West Australians are returning from their overseas adventures with more than a tan and some cheap T-shirts - a growing number are arriving home with a whole new look thanks to cut-price cosmetic surgery.
With procedures in some locations costing around half of the prices in WA, medical tourism is on the rise as more and more people opt to combine surgery with a holiday.
Rebecca Degenaar, owner of Restored Beauty Getaways - a Perth-based cosmetic surgery travel firm - said that she flew up to 50 people a month to Thailand for a range of procedures, the most popular being breast augmentation, breast lifts, tummy tucks, facelifts and liposuction.
But it's not just cosmetic surgery people are after - some are going for otherwise pricey dental work, LASIK (laser-assisted in situ keratomileusis) eye surgery, Botox, teeth bleaching and more.
Favourable exchange rates, lower labour costs and lower running costs mean that these medical procedures can be offered at prices well below those available in Australia
And while price was a big motivator for many people, Miss Degenaar said that the opportunity to have a holiday away from housework, children and other commitments was part of the attraction.
Travel.com.au's Lisa Ferrari said the popular destinations for Australians seeking medical procedures were Thailand, India, Malaysia, the Philippines and South Africa.
A Travel Trends survey conducted last year found 31 per cent of WA women would consider travelling overseas for a medical procedure.

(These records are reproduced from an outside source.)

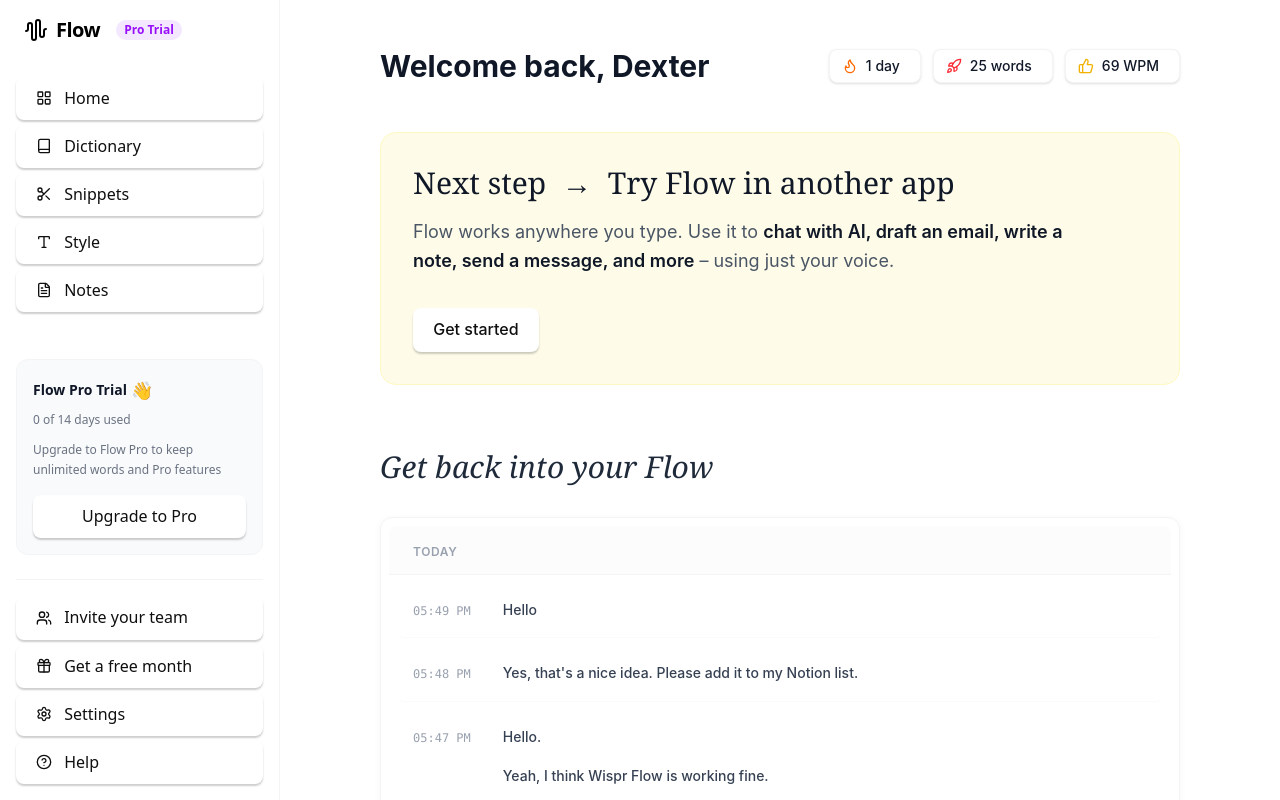
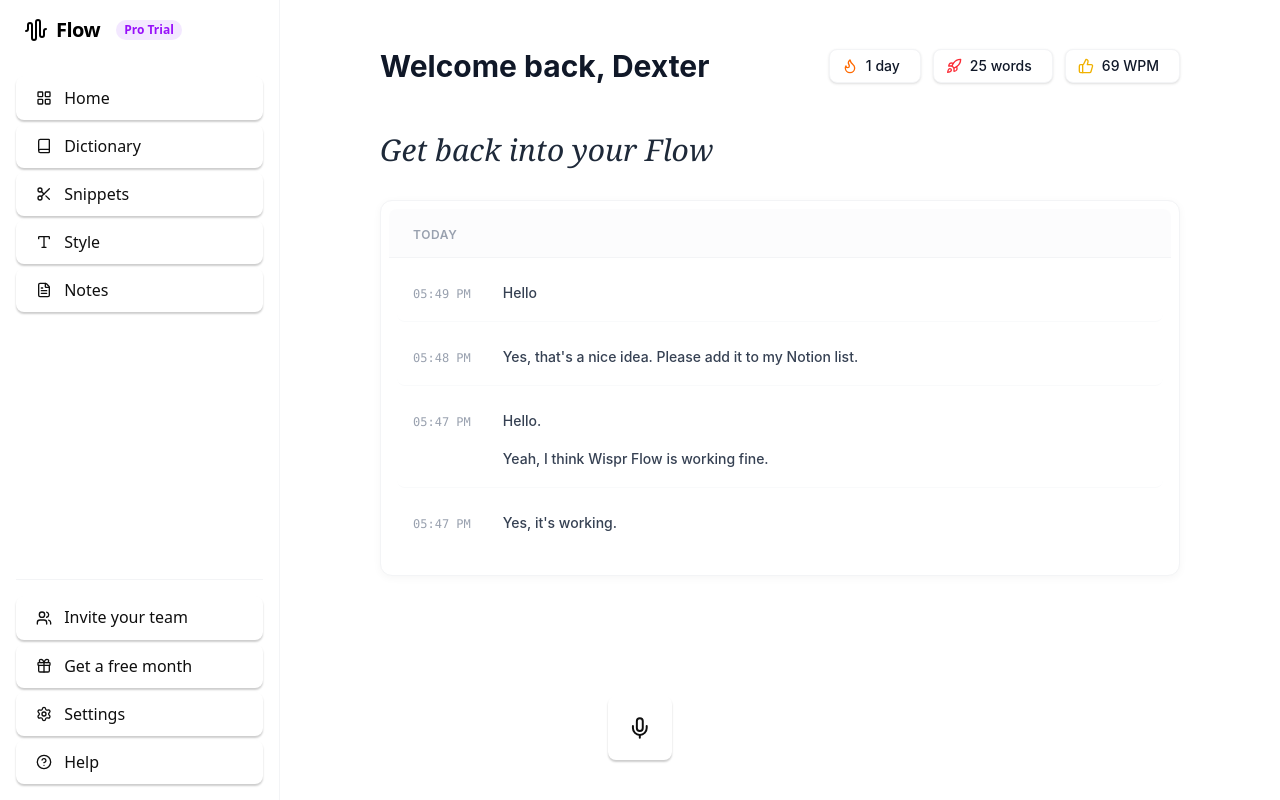
Before and after one commit to Owais-Eltigani/wispr-flow-clone, a React (Vite) app: page / in a window 1280 px wide. Built offline with nearby package versions, Linux system fonts and the light colour scheme.

Commit message:
feat: add floating mic button and refine styles

```diff
--- a/src-tauri/tauri.conf.json
+++ b/src-tauri/tauri.conf.json
@@ -13,8 +13,10 @@
     "windows": [
       {
         "title": "tauri-app",
-        "width": 800,
-        "height": 600
+        "width": 1200,
+        "height": 800,
+        "resizable": false,
+        "center": true
       }
     ],
     "security": {
--- a/src/components/dashboard/DashboardLayout.tsx
+++ b/src/components/dashboard/DashboardLayout.tsx
@@ -1,11 +1,13 @@
 import { Sidebar } from "./Sidebar";
 import { HomeView } from "./HomeView";
+import { FloatingMicButton } from "./FloatingMicButton";
 
 export const DashboardLayout = () => {
     return (
-        <div className="flex h-screen bg-white w-full">
+        <div className="flex h-screen bg-white w-full relative">
             <Sidebar />
             <HomeView />
+            <FloatingMicButton />
         </div>
     );
 };
--- /dev/null
+++ b/src/components/dashboard/FloatingMicButton.tsx
@@ -0,0 +1,29 @@
+import { Mic } from "lucide-react";
+import { useState } from "react";
+import { cn } from "../../lib/utils";
+import { AudioVisualizer } from "../flow/AudioVisualizer";
+
+export const FloatingMicButton = () => {
+    const [isRecording, setIsRecording] = useState(false);
+
+    return (
+        <div className="fixed bottom-10 left-1/2 -translate-x-1/2 z-50">
+            <button
+                onClick={() => setIsRecording(!isRecording)}
+                className={cn(
+                    "flex items-center justify-center rounded-full transition-all duration-300 ease-[cubic-bezier(0.23,1,0.32,1)] border border-white/50",
+                    "shadow-[0_8px_40px_rgba(0,0,0,0.12)] hover:shadow-[0_12px_50px_rgba(0,0,0,0.16)]",
+                    isRecording
+                        ? "w-24 h-16 bg-white text-red-500 scale-110"
+                        : "w-16 h-16 bg-gray-50 text-gray-600 hover:scale-110 hover:bg-white hover:text-black"
+                )}
+            >
+                {isRecording ? (
+                    <AudioVisualizer isRecording={true} />
+                ) : (
+                    <Mic className="w-8 h-8" />
+                )}
+            </button>
+        </div>
+    );
+};
--- a/src/components/dashboard/HomeView.tsx
+++ b/src/components/dashboard/HomeView.tsx
@@ -17,17 +17,7 @@
                 </div>
 
                 {/* Banner */}
-                <div className="bg-[#FEFCE8] rounded-2xl p-8 mb-16 border border-yellow-100">
-                    <h2 className="font-serif text-3xl text-gray-900 mb-4">
-                        Next step <span className="mx-2">→</span> Try Flow in another app
-                    </h2>
-                    <p className="text-gray-600 mb-8 max-w-2xl text-lg leading-relaxed">
-                        Flow works anywhere you type. Use it to <strong className="font-semibold text-gray-900">chat with AI, draft an email, write a note, send a message, and more</strong> – using just your voice.
-                    </p>
-                    <button className="px-6 py-2.5 bg-gray-900 text-white text-sm font-medium rounded-lg hover:bg-black transition-colors shadow-lg shadow-gray-200">
-                        Get started
-                    </button>
-                </div>
+
 
                 {/* Activity Feed */}
                 <div className="space-y-8">
--- a/src/components/dashboard/Sidebar.tsx
+++ b/src/components/dashboard/Sidebar.tsx
@@ -58,21 +58,7 @@
             </nav>
 
             {/* Promo Card */}
-            <div className="mb-6 p-4 bg-gray-50 rounded-xl border border-gray-100">
-                <div className="flex items-center gap-1 mb-2">
-                    <span className="text-sm font-semibold text-gray-900">Flow Pro Trial</span>
-                    <span className="text-lg">👋</span>
-                </div>
-                <div className="text-xs text-gray-500 font-medium mb-3">
-                    0 of 14 days used
-                </div>
-                <p className="text-xs text-gray-500 mb-4 leading-relaxed">
-                    Upgrade to Flow Pro to keep unlimited words and Pro features
-                </p>
-                <button className="w-full py-2 bg-gray-200 hover:bg-gray-300 text-gray-900 text-xs font-semibold rounded-lg transition-colors">
-                    Upgrade to Pro
-                </button>
-            </div>
+
 
             {/* Bottom Nav */}
             <div className="space-y-1 pt-4 border-t border-gray-100">
```
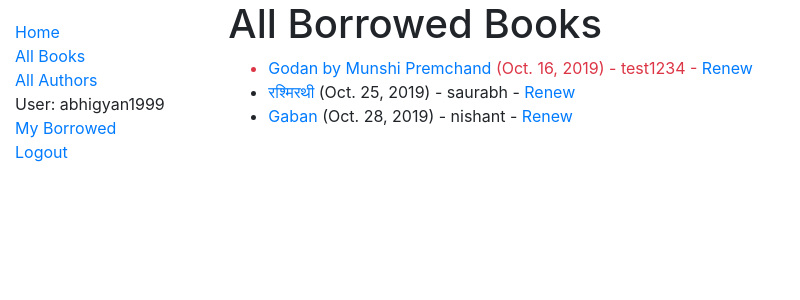
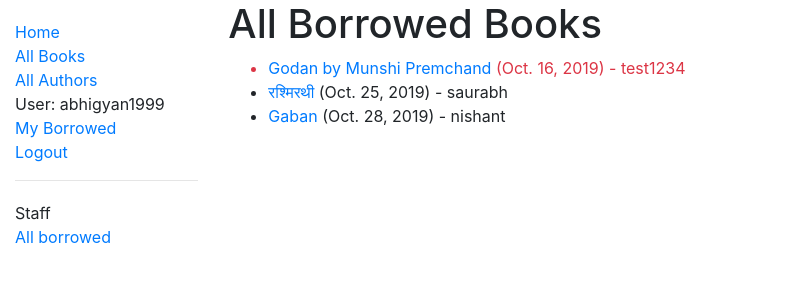
Before and after one commit to abhigyan709/mini-python-project-based-on-django-framework, a Django app: page /catalog/borrowed/ in a window 1280 px wide. Shown: the top 300 px of the page, without its empty margins (0-800 px from the left). Run offline with Django 3.2, Linux system fonts and the light colour scheme; the first user in the database is signed in; data comes from the database, SQL or seed files in the repository; some libraries are stand-ins or nearby versions.

Commit message:
"Fourth Commit"

```diff
--- a/locallibrary/catalog/templates/base_generic.html
+++ b/locallibrary/catalog/templates/base_generic.html
@@ -26,6 +26,15 @@
      <li><a href="{% url 'login'%}?next={{request.path}}">Login</a></li>
    {% endif %}
         </ul>
+     {% if user.is_staff %}
+   <hr />
+   <ul class="sidebar-nav">
+   <li>Staff</li>
+   {% if perms.catalog.can_mark_returned %}
+   <li><a href="{% url 'all-borrowed' %}">All borrowed</a></li>
+   {% endif %}
+   </ul>
+    {% endif %}
 
      {% endblock %}
       </div>
--- a/locallibrary/catalog/templates/catalog/bookinstance_list_borrowed_all.html
+++ b/locallibrary/catalog/templates/catalog/bookinstance_list_borrowed_all.html
@@ -8,7 +8,7 @@
 
       {% for bookinst in bookinstance_list %}
       <li class="{% if bookinst.is_overdue %}text-danger{% endif %}">
-        <a href="{% url 'book-detail' bookinst.book.pk %}">{{bookinst.book.title}}</a> ({{ bookinst.due_back }}) {% if user.is_staff %}- {{ bookinst.borrower }}{% endif %} {% if perms.catalog.can_mark_returned %}- <a href="{% url 'renew-book-librarian' bookinst.id %}">Renew</a>  {% endif %}
+        <a href="{% url 'book-detail' bookinst.book.pk %}">{{bookinst.book.title}}</a> ({{ bookinst.due_back }}) {% if user.is_staff %}- {{ bookinst.borrower }}{% endif %} {% if perms.catalog.can_mark_returned %} {% endif %}
       </li>
       {% endfor %}
     </ul>
```
Also changed, not shown: locallibrary/db.sqlite3.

"Medical tourism is still very much in its infancy and, as people come to have a better understanding of standards across the international hospitals and the opportunities that are available, we think we will see more Australians travelling overseas, particularly if these procedures get more expensive in Australia and the waiting lists get longer," she said.
But Mark Duncan-Smith, president of the WA Society of Plastic Surgeons, warned those flying overseas to overhaul their looks were putting their health at risk.
"The bottom line is if someone won't drink the water in a country then it just doesn't make any sense to me that they would go there and get cosmetic surgery - or any surgery for that matter," he said.
"For the life of me I don't understand why a girl would want to go to a South- East Asian city, have surgery and sit around a pool doped up a little bit on painkillers allegedly enjoying a holiday while she recovers from her surgery.
"(They should) look at the dollars they are saving and ask themselves if their health is worth it."
Mr Duncan-Smith said that he regularly saw patients after botched overseas surgery - about one every four to six weeks, usually in relation to breast augmentation, facelifts or eyelid surgery.
Last year, one patient needed help after her blepharoplasty (eyelid surgery) went wrong. There were issues with scarring and her eyelids were not the same, making her face appear skewed.
Also, he operated recently on a patient who had free silicone injected into her breasts. Normally the silicone is contained within an implant.
"It caused a lot of scar tissue. One was literally like a rock and the other one had lots of lumps through it," he said.
"That surgery was done in Asia and those sorts of things just don't happen here.
"I'm sure there are patients who go over there, have the surgery and they are fine.
"But one of the problems with this whole process is you don't really find out how good your surgeon is until there's a problem.
"If you are now 3000km from your surgeon and you are seeing an office person who is not medically trained who is going to take photos (and send them overseas for advice) then you really have got to question your back-up and what sort of support services you have got."
There were also concerns that breast implants and other items used in cosmetic procedures might be sub-standard.
Mr Duncan-Smith said that some breast implant companies had reported fake implants coming out of Asia following the discovery of implants stamped with the logo of a credible company which had not been made by that company.
Miss Degenaar agreed that people should be wary of dodgy overseas providers. However, she said that there were also good ones who offered excellent outcomes for sometimes half the cost of surgery in WA.
Her clients were thoroughly screened before flying to Thailand for their surgery and were required to stay in the country for a minimum amount of time after their surgery to attend follow-up appointments.
For breast augmentation, this meant a stay of around eight nights which included a two-night hospital stay.
"(After returning to Perth) we ask clients to get into contact with us if they have any concerns and then we can get in touch with their surgeon as soon as possible," she said.
"It might be just going to see their local GP if it is to do with wound care. If it was anything more serious than that and the surgeon was at fault, we would fly them back no charge and he would correct at no charge."
However, to date none of her clients had reported problems requiring further surgery.
Miss Degenaar said there would always be a market for low-cost cosmetic surgery and her business hadn't been affected by the global financial crisis or rising interest rates.
"The desire for cosmetic surgery doesn't go away," she said.
"People will always want to do something or change something and, because it is cheaper to go overseas, it is still a solution for people."